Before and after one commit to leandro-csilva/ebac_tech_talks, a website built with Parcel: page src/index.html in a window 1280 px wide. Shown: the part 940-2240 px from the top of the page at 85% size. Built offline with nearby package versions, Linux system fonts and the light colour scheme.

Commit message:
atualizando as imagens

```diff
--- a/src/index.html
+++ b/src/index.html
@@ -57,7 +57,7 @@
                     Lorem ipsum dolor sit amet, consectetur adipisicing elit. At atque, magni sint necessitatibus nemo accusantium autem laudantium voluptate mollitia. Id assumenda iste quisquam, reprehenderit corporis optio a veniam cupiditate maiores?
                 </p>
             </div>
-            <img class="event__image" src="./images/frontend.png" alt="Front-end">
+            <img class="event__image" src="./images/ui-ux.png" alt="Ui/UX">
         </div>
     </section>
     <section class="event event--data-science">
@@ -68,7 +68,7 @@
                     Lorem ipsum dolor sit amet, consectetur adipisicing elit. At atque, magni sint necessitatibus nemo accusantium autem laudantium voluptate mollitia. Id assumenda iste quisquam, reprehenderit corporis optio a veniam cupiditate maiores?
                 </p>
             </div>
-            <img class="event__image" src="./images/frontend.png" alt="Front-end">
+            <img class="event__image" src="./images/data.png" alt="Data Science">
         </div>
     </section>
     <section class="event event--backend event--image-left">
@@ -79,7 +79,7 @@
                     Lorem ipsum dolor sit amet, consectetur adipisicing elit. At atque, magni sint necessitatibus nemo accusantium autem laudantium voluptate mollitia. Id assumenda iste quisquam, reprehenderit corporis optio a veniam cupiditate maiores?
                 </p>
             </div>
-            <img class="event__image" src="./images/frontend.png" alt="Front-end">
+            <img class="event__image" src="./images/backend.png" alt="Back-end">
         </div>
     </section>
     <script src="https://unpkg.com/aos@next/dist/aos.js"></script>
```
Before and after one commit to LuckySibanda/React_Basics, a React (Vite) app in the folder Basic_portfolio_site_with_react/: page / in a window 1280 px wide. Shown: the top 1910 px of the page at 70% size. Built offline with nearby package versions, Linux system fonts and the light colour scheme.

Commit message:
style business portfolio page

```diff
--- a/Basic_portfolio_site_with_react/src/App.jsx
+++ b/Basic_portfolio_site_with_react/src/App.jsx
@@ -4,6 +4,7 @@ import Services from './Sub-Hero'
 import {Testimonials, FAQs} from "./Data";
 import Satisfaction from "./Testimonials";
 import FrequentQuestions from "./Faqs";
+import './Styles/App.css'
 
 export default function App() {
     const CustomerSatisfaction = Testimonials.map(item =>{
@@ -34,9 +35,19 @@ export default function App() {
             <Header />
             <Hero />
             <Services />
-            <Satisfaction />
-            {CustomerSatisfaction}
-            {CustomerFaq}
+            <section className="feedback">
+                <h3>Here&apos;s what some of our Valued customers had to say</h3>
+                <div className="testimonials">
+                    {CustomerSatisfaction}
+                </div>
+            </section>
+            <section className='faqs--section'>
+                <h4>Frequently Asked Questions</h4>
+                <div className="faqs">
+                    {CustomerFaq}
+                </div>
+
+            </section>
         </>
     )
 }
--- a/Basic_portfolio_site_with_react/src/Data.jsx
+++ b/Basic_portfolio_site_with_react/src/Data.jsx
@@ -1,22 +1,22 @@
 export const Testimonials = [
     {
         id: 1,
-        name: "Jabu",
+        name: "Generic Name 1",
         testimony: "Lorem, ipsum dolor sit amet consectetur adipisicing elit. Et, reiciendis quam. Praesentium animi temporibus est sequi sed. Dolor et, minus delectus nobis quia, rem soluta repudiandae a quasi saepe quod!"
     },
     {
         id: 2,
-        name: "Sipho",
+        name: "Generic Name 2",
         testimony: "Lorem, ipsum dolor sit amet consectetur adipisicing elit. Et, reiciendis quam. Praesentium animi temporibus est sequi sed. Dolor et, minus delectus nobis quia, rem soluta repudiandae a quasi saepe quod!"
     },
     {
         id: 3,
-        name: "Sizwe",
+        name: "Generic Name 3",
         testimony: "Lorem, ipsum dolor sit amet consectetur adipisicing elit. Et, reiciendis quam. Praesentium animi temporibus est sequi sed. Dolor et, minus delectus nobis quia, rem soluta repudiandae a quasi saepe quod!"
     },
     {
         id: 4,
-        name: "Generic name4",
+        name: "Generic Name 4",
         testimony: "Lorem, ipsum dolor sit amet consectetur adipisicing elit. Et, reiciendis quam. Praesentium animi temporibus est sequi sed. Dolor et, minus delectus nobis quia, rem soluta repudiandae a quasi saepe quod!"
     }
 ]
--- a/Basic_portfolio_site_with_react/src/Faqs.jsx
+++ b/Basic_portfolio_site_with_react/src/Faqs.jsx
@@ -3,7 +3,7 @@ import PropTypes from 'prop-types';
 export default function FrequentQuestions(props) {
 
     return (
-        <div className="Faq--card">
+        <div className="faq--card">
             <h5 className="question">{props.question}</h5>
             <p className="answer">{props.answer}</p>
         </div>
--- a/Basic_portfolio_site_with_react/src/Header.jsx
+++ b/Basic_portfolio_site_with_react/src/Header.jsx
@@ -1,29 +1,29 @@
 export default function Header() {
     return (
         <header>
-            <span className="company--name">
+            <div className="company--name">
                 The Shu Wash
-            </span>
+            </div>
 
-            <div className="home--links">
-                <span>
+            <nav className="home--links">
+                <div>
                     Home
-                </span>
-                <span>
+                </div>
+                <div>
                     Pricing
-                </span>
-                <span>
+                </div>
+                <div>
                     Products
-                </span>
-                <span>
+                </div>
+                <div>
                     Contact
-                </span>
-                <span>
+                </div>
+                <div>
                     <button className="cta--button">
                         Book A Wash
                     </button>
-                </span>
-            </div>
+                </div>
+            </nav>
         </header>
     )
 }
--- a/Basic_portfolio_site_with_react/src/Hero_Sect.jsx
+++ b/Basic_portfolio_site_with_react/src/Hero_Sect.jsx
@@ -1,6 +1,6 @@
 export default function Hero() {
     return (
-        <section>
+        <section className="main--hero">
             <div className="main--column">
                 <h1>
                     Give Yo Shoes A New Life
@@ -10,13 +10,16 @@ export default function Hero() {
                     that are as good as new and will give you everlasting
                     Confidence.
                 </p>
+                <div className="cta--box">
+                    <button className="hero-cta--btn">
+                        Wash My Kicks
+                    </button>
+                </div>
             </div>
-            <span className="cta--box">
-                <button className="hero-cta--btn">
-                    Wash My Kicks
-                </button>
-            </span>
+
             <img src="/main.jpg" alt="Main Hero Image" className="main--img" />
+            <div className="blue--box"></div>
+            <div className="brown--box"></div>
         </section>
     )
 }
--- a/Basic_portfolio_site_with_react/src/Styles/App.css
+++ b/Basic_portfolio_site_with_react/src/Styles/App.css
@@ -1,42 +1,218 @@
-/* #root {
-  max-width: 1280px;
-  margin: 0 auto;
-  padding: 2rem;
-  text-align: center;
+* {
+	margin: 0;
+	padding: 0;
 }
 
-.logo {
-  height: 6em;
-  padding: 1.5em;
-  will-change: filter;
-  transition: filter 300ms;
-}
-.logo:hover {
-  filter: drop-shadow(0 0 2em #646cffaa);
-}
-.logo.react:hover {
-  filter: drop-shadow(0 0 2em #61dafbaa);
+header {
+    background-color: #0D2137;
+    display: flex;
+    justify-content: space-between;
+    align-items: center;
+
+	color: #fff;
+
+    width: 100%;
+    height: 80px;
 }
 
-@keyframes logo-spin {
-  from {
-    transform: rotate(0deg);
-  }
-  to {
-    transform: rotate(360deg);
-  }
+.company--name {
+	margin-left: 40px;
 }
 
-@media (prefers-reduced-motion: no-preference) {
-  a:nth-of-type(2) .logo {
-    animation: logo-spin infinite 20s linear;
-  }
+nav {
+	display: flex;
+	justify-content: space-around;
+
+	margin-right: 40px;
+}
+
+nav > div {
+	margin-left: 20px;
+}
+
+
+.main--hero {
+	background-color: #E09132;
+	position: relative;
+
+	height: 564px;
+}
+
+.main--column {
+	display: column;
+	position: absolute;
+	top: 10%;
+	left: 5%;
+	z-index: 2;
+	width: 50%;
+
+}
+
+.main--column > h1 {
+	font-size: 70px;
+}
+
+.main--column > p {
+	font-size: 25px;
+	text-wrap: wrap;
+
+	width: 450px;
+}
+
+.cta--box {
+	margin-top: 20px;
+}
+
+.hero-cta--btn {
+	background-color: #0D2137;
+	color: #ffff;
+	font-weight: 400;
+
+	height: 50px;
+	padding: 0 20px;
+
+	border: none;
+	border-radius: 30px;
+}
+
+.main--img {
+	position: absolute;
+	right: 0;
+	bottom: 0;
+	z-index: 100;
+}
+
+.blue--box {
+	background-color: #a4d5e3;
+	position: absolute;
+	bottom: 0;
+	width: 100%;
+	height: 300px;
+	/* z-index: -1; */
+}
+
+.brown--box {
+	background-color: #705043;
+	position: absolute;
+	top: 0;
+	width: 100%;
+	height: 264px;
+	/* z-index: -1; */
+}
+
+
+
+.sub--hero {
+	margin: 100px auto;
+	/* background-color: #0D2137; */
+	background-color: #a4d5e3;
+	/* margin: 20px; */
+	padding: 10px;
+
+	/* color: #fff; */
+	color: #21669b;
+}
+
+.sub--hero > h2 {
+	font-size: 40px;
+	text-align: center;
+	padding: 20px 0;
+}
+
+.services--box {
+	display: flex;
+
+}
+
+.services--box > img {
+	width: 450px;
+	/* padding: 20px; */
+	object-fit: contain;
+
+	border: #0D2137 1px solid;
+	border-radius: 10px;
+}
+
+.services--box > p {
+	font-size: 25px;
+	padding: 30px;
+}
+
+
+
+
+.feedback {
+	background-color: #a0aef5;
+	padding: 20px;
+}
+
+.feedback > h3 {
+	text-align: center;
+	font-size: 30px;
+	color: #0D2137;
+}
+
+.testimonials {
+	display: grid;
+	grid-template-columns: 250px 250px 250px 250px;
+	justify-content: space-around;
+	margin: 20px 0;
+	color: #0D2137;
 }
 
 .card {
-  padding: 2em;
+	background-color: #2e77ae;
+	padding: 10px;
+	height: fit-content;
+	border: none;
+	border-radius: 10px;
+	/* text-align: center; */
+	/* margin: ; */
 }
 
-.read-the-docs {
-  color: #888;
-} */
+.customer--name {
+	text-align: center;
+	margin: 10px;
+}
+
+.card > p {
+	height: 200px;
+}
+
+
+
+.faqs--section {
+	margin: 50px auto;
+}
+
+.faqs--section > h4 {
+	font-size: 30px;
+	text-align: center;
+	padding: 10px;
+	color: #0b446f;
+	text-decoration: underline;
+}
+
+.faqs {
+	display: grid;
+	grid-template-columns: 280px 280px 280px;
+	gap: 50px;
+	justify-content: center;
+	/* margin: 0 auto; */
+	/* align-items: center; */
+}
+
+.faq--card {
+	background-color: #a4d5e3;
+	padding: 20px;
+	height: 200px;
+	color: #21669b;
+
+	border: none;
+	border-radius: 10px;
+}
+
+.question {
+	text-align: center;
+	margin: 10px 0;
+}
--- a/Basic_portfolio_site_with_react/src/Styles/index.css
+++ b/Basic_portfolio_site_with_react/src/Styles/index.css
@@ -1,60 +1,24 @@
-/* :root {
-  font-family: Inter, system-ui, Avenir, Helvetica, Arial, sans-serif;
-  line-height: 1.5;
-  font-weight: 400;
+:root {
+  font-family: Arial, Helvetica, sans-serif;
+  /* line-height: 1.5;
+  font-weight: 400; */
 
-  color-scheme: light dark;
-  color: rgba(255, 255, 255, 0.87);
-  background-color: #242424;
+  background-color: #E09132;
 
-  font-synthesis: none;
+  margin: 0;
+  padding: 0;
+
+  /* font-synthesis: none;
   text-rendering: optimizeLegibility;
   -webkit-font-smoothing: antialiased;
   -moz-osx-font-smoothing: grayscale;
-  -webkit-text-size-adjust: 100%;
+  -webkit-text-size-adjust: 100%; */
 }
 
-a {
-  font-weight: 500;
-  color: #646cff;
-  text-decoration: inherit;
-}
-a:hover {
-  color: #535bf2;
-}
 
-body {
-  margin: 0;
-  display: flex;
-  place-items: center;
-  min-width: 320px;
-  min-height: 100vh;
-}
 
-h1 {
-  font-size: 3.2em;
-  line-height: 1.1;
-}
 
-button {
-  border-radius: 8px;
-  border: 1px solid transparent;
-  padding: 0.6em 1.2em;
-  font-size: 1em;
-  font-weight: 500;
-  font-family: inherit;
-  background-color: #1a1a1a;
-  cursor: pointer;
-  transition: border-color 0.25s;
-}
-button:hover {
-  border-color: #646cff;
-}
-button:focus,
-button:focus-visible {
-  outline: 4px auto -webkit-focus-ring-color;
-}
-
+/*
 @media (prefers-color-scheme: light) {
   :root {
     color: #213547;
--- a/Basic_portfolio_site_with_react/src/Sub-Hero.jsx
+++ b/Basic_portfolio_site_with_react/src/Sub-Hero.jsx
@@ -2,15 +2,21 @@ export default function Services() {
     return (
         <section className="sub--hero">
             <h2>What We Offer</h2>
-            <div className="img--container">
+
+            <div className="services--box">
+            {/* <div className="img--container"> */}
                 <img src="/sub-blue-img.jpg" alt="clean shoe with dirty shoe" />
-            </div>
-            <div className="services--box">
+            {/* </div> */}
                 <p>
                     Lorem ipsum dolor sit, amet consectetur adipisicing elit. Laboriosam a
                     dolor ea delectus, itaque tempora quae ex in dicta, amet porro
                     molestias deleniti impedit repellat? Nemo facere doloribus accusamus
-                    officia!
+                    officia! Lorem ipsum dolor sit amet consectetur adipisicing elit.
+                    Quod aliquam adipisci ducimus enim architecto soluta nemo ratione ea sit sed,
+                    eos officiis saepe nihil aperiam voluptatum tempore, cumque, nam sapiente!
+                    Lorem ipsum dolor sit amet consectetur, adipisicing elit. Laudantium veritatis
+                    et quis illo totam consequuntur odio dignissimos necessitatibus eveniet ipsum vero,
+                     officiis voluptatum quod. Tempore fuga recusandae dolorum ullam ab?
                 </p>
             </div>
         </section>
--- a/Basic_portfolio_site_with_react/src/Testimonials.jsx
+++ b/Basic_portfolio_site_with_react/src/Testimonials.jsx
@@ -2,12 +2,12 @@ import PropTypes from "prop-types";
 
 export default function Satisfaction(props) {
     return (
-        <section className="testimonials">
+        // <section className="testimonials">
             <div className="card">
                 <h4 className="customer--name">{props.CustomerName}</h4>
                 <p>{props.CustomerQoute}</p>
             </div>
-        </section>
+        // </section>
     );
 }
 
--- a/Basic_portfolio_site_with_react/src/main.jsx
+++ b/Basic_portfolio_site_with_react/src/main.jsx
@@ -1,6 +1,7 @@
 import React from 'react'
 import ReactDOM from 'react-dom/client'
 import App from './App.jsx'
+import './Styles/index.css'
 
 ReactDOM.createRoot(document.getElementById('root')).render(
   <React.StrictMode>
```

TASK PROMPT → Look for the word "Styles" in the data, then return every line that contains it.

ANSWER AREA →
+import './Styles/App.css'
--- a/Basic_portfolio_site_with_react/src/Styles/App.css
+++ b/Basic_portfolio_site_with_react/src/Styles/App.css
--- a/Basic_portfolio_site_with_react/src/Styles/index.css
+++ b/Basic_portfolio_site_with_react/src/Styles/index.css
+import './Styles/index.css'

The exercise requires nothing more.